[Collected data entries]
--*--

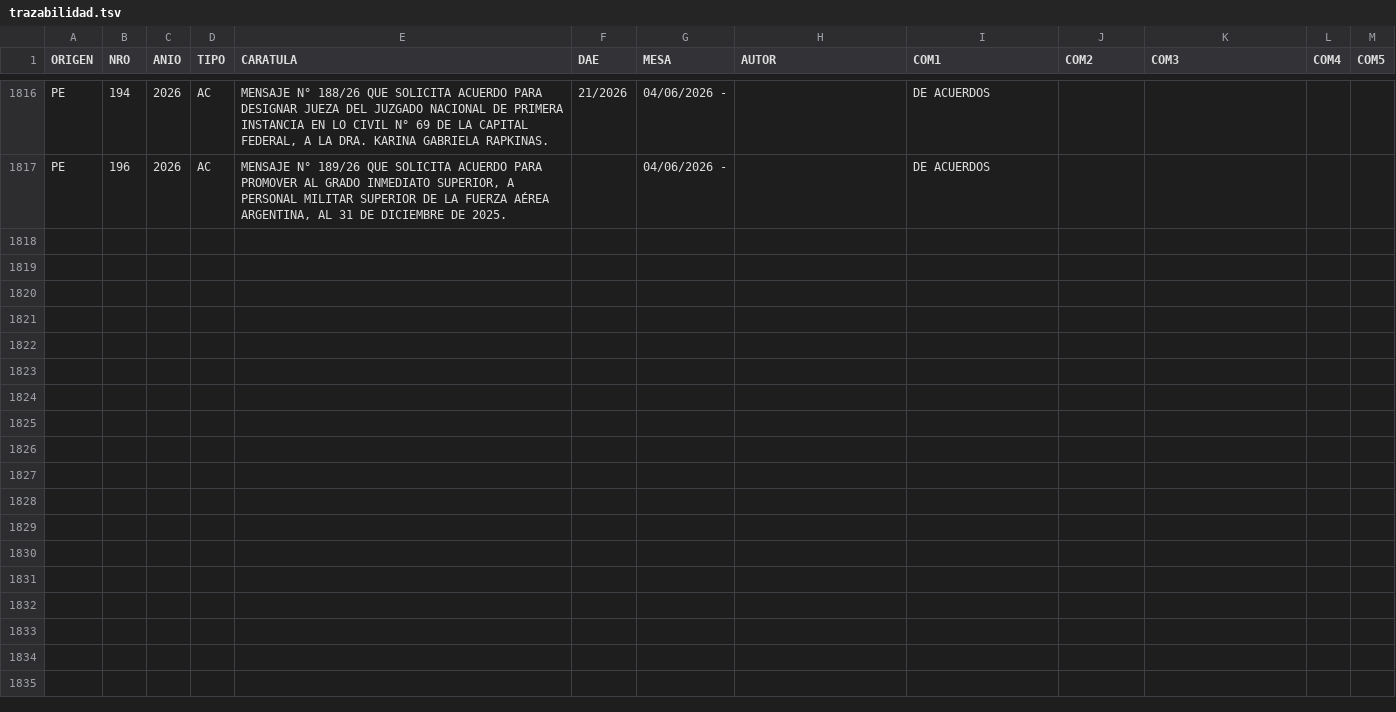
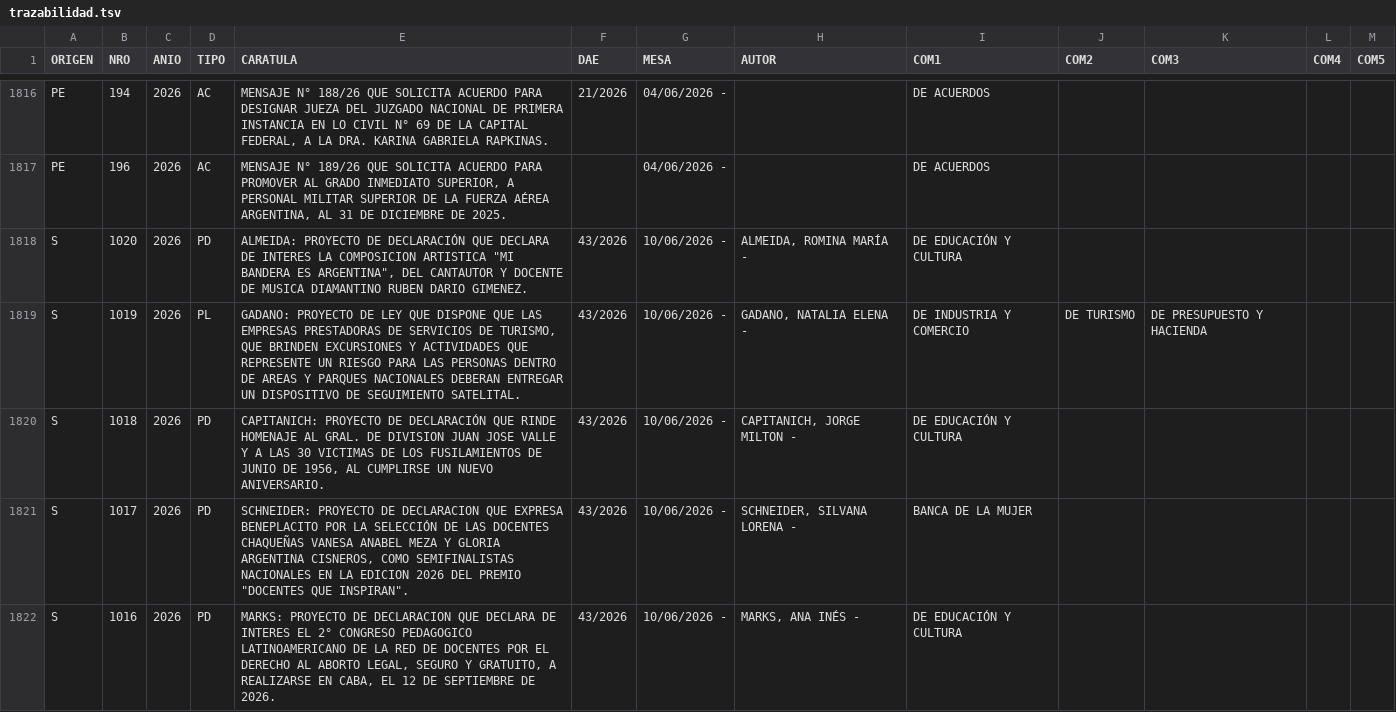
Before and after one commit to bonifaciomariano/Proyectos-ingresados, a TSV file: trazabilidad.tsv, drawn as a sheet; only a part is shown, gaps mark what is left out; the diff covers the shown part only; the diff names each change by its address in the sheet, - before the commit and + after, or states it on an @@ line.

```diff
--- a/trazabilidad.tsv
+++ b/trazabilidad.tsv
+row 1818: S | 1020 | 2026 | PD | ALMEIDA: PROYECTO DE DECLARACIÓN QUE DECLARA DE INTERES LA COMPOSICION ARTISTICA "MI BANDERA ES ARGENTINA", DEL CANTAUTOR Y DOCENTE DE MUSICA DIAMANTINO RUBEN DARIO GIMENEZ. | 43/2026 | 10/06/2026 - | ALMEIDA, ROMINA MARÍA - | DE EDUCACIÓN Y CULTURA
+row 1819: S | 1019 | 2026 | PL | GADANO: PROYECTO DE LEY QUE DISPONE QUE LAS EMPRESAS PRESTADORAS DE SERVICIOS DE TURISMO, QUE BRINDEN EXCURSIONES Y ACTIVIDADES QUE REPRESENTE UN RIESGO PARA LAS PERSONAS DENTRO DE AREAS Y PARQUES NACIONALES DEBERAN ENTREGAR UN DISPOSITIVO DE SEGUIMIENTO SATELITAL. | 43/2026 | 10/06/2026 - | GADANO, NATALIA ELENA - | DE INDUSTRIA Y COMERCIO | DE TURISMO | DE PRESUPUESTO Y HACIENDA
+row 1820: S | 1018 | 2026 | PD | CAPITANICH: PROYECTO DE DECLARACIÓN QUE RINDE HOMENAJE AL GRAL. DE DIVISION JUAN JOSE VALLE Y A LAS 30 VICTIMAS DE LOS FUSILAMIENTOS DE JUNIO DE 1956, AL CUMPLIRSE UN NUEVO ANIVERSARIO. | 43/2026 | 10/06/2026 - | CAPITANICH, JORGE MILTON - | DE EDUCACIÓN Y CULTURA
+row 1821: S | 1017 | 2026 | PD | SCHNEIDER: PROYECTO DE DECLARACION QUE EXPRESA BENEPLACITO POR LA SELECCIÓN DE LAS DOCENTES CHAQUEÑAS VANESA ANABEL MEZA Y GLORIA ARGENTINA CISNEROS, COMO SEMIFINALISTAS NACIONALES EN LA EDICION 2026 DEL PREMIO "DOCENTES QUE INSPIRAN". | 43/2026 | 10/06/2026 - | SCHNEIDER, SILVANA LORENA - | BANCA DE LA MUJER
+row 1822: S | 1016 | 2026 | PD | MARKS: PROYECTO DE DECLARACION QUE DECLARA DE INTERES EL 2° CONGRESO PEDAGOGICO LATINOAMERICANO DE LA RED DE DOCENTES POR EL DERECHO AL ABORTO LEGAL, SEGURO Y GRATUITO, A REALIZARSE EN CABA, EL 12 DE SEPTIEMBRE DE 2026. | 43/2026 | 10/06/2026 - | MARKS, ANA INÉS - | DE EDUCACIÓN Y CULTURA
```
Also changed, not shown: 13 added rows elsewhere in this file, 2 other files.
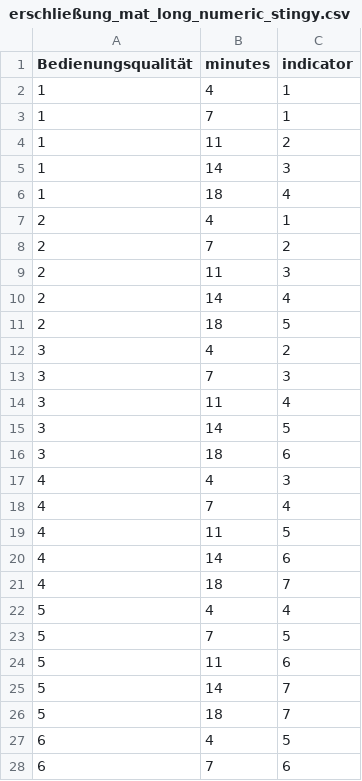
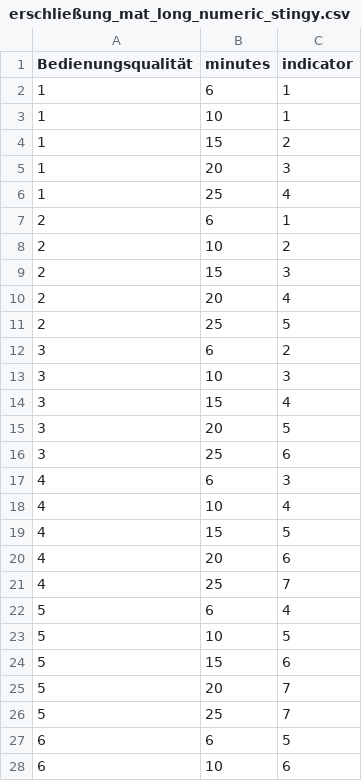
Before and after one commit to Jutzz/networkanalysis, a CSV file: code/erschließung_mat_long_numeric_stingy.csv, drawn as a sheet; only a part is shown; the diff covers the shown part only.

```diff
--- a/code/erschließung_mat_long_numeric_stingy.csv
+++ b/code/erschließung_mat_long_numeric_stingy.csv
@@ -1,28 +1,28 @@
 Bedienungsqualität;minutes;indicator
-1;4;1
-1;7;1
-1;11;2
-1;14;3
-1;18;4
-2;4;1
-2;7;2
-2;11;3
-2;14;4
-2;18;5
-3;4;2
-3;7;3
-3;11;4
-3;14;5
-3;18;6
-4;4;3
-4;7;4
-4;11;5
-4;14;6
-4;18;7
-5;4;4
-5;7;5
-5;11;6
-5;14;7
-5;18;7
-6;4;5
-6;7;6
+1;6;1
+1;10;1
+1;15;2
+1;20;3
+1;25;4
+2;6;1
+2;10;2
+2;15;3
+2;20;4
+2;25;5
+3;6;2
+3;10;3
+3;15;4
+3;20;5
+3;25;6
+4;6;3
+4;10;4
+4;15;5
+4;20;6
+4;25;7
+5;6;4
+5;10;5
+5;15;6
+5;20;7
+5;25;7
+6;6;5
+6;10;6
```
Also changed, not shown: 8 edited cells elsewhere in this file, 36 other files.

--*--

TASK GOAL: All that is wanted is the number of lines in the records that include the string "file".

RESULT OF THE TASK: 4